In most cases, requests flow downstream between two servers that are part of the same security domain. In WebSphere Application Server, two servers that are members of the same cell are also members of the same security domain. In the same cell, the two servers have the same user registry and the same LTPA keys for token encryption. These two commonalities ensure that the LTPA token (among other user attributes), which flows between the two servers, not only can be decrypted and validated, but also the user identity in the token can be mapped to attributes that are recognized by the authorization engine.
The most reliable and recommended configuration involves two servers within the same cell. However, sometimes you need to integrate multiple systems that cannot use the same user registry. When the user registries are different between two servers, the security domain or realm of the target server does not match the security domain of the sending server.
WebSphere Application Server enables mapping to occur either before sending the request outbound or before enabling the existing security credentials to flow to the target server as-is. The credentials are mapped inbound with the specification that the target realm is trusted.
An alternative to mapping is to send the user identity without the token or the password to a target server without actually mapping the identity. The use of the user identity is based on trust between the two servers. Use Common Secure Interoperability version 2 (CSIv2) identity assertion. When enabled, it sends just the X.509 certificate, principal name, or distinguished name (DN) based upon what was used by the original client to perform the initial authentication. During CSIv2 identity assertion, trust is established between the WAS appservers.
The user identity must exist in the target user registry for identity assertion to work. This process can also enable interoperability between other Java 2 Platform, Enterprise Edition (J2EE) V1.3 and higher compliant application servers. When using identity assertion, if both the sending server and target servers have identity assertion configured, WAS always uses this method of authentication, even when both servers are in the same security domain. For more information on CSIv2 identity assertion, see Identity assertion.
When the user identity is not present in the user registry of the target server, identity mapping must occur either before the request is sent outbound or when the request comes inbound. This decision depends upon your environment and requirements. However, it is typically easier to map the user identity before the request is sent outbound for the following reasons:
- You know the user identity of the existing credential as it comes from the user registry of the sending server.

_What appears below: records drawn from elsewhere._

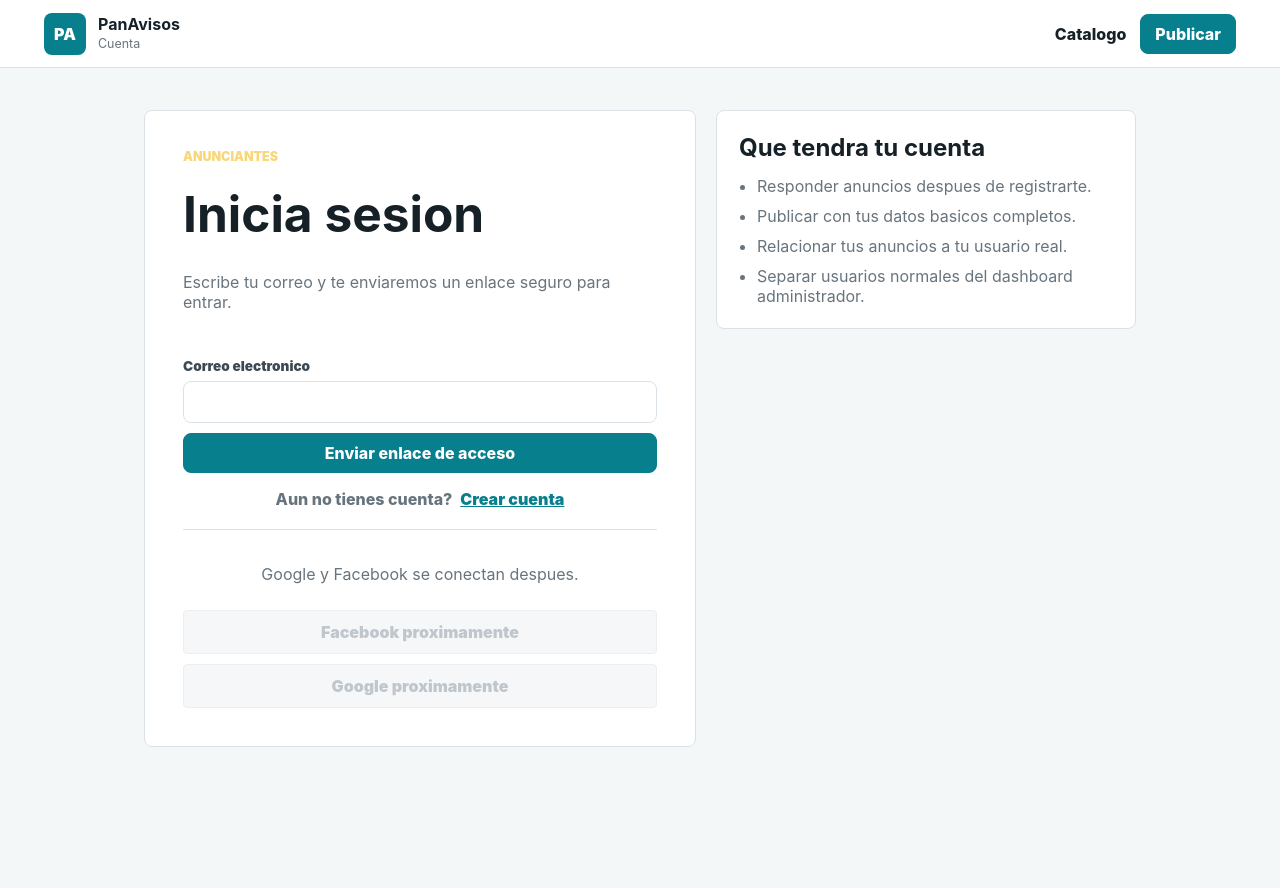
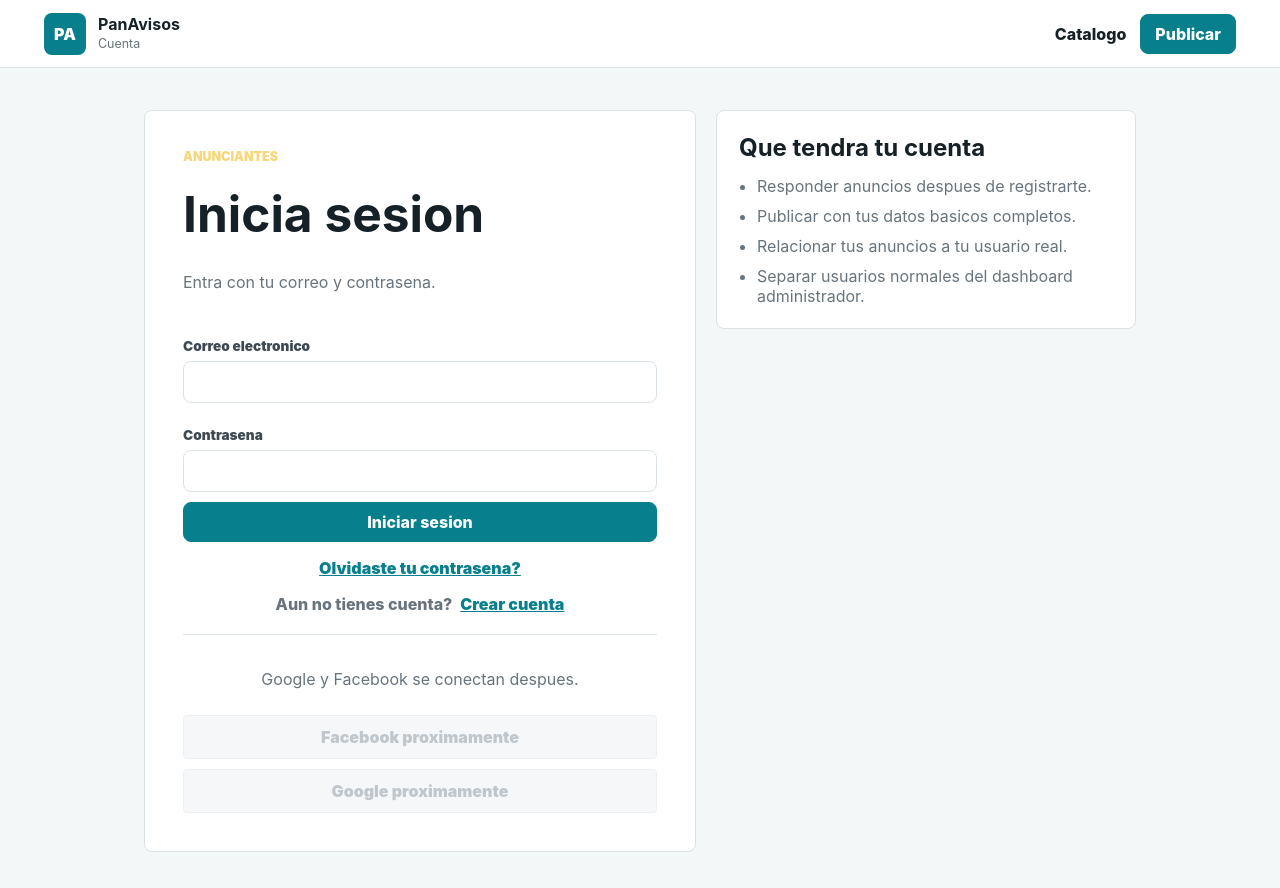
Before and after one commit to figurarostro25/panavisos, a Next.js app: page /cuenta in a window 1280 px wide. Shown: the top 888 px of the page. Before the commit the page ends 800 px from the top, so only its background shows below. Built offline with nearby package versions, Linux system fonts and the light colour scheme; no server answers.

Commit message:
Use password based account auth

```diff
--- a/app/cuenta/page.jsx
+++ b/app/cuenta/page.jsx
@@ -8,7 +8,7 @@ export default function AccountPage() {
   const [session, setSession] = useState(null);
   const [profile, setProfile] = useState(null);
   const [authMode, setAuthMode] = useState("login");
-  const [form, setForm] = useState({ name: "", email: "", phone: "", age: "" });
+  const [form, setForm] = useState({ name: "", email: "", password: "", confirmPassword: "", phone: "", age: "" });
   const [message, setMessage] = useState("");
   const [error, setError] = useState("");
 
@@ -53,12 +53,14 @@ export default function AccountPage() {
     setForm({
       name: nextProfile.name || "",
       email: nextProfile.email || "",
+      password: "",
+      confirmPassword: "",
       phone: nextProfile.phone || "",
       age: nextProfile.age || ""
     });
   }
 
-  async function sendEmailLink(event) {
+  async function submitAuth(event) {
     event.preventDefault();
     setMessage("");
     setError("");
@@ -68,27 +70,70 @@ export default function AccountPage() {
       return;
     }
 
+    if (!form.password || form.password.length < 6) {
+      setError("La contrasena debe tener al menos 6 caracteres.");
+      return;
+    }
+
+    if (authMode === "register" && form.password !== form.confirmPassword) {
+      setError("Las contrasenas no coinciden.");
+      return;
+    }
+
     try {
-      const { error: otpError } = await getSupabaseBrowser().auth.signInWithOtp({
-        email: form.email,
-        options: {
-          emailRedirectTo: window.location.origin + "/cuenta",
-          data: form.name.trim() ? { full_name: form.name.trim() } : undefined
-        }
-      });
+      const supabase = getSupabaseBrowser();
+      const result =
+        authMode === "register"
+          ? await supabase.auth.signUp({
+              email: form.email,
+              password: form.password,
+              options: {
+                emailRedirectTo: window.location.origin + "/cuenta",
+                data: { full_name: form.name.trim() }
+              }
+            })
+          : await supabase.auth.signInWithPassword({
+              email: form.email,
+              password: form.password
+            });
 
-      if (otpError) {
-        setError(otpError.message);
+      if (result.error) {
+        setError(result.error.message);
         return;
       }
 
       setMessage(
         authMode === "register"
-          ? "Te enviamos un enlace para confirmar tu cuenta."
-          : "Te enviamos un enlace para entrar a tu correo."
+          ? "Cuenta creada. Si se requiere confirmacion, revisa tu correo antes de entrar."
+          : "Sesion iniciada."
       );
     } catch {
-      setError("No pudimos enviar el enlace ahora. Revisa el correo e intenta nuevamente.");
+      setError("No pudimos completar el acceso ahora. Revisa tus datos e intenta nuevamente.");
+    }
+  }
+
+  async function sendRecoveryLink() {
+    setMessage("");
+    setError("");
+
+    if (!form.email) {
+      setError("Escribe tu correo para enviarte la recuperacion.");
+      return;
+    }
+
+    try {
+      const { error: recoveryError } = await getSupabaseBrowser().auth.resetPasswordForEmail(form.email, {
+        redirectTo: window.location.origin + "/cuenta"
+      });
+
+      if (recoveryError) {
+        setError(recoveryError.message);
+        return;
+      }
+
+      setMessage("Te enviamos un enlace para recuperar tu contrasena.");
+    } catch {
+      setError("No pudimos enviar la recuperacion ahora.");
     }
   }
 
@@ -188,12 +233,12 @@ export default function AccountPage() {
               <h1>{authMode === "register" ? "Crea tu cuenta" : "Inicia sesion"}</h1>
               <p className="muted">
                 {authMode === "register"
-                  ? "Crea tu perfil con nombre y correo. Te enviaremos un enlace seguro para confirmar."
-                  : "Escribe tu correo y te enviaremos un enlace seguro para entrar."}
+                  ? "Crea tu perfil con nombre, correo y contrasena."
+                  : "Entra con tu correo y contrasena."}
               </p>
 
               <div className="login-options">
-                <form className="email-login" onSubmit={sendEmailLink}>
+                <form className="email-login" onSubmit={submitAuth}>
                   {authMode === "register" ? (
                     <label className="field">
                       <span>Nombre completo</span>
@@ -204,9 +249,24 @@ export default function AccountPage() {
                     <span>Correo electronico</span>
                     <input required type="email" value={form.email} onChange={(event) => setForm({ ...form, email: event.target.value })} />
                   </label>
+                  <label className="field">
+                    <span>Contrasena</span>
+                    <input required type="password" value={form.password} onChange={(event) => setForm({ ...form, password: event.target.value })} />
+                  </label>
+                  {authMode === "register" ? (
+                    <label className="field">
+                      <span>Confirmar contrasena</span>
+                      <input required type="password" value={form.confirmPassword} onChange={(event) => setForm({ ...form, confirmPassword: event.target.value })} />
+                    </label>
+                  ) : null}
                   <button className="primary" type="submit">
-                    {authMode === "register" ? "Crear cuenta por correo" : "Enviar enlace de acceso"}
+                    {authMode === "register" ? "Crear cuenta" : "Iniciar sesion"}
                   </button>
+                  {authMode === "login" ? (
+                    <button className="text-button" type="button" onClick={sendRecoveryLink}>
+                      Olvidaste tu contrasena?
+                    </button>
+                  ) : null}
                 </form>
                 <div className="auth-switch">
                   {authMode === "register" ? (
--- a/app/styles.css
+++ b/app/styles.css
@@ -1009,6 +1009,17 @@ button:disabled {
   background: transparent;
   font: inherit;
   font-weight: 900;
+  text-decoration: underline;
+}
+
+.text-button {
+  border: 0;
+  padding: 6px 0 0;
+  color: var(--teal);
+  background: transparent;
+  font: inherit;
+  font-weight: 900;
+  text-align: center;
   text-decoration: underline;
 }
 
```
Also changed, not shown: app/page.jsx (+84 -15 lines).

- You do not have to worry about sharing Lightweight Third Party Authentication (LTPA) keys with the other target realm because you are not mapping the identity to LTPA credentials. Typically, you are mapping the identity to a user ID and password that are present in the user registry of the target realm.
When you do perform outbound mapping, in most cases, it is recommended that you use SSL to protect the integrity and confidentiality of the security information sent across the network. If LTPA keys are not shared between servers, an LTPA token cannot be validated at the inbound server. In this case, outbound mapping is necessary because the user identity can not be determined at the inbound server to do inbound mapping. For more information, see Configuring outbound mapping to a different target realm.
When you need inbound mapping, potentially due to the mapping capabilities of the inbound server, ensure that both servers have the same LTPA keys so that one can get access to the user identity. Typically, in secure communications between servers, an LTPA token is passed into the WSCredTokenCallback of the inbound JAAS login configuration for the purposes of client authentication. A method is available that enables you to open the LTPA token, if valid, and get access to the user unique ID so that mapping can be performed. For more information, see Configuring inbound identity mapping. In other cases, such as identity assertion, you might receive a user name in the NameCallback of the inbound login configuration that enables you to map the identity.
Configuring outbound mapping to a different target realm
Configuring inbound identity mapping
WebSphere is a trademark of the IBM Corporation in the United States, other countries, or both.
IBM is a trademark of the IBM Corporation in the United States, other countries, or both.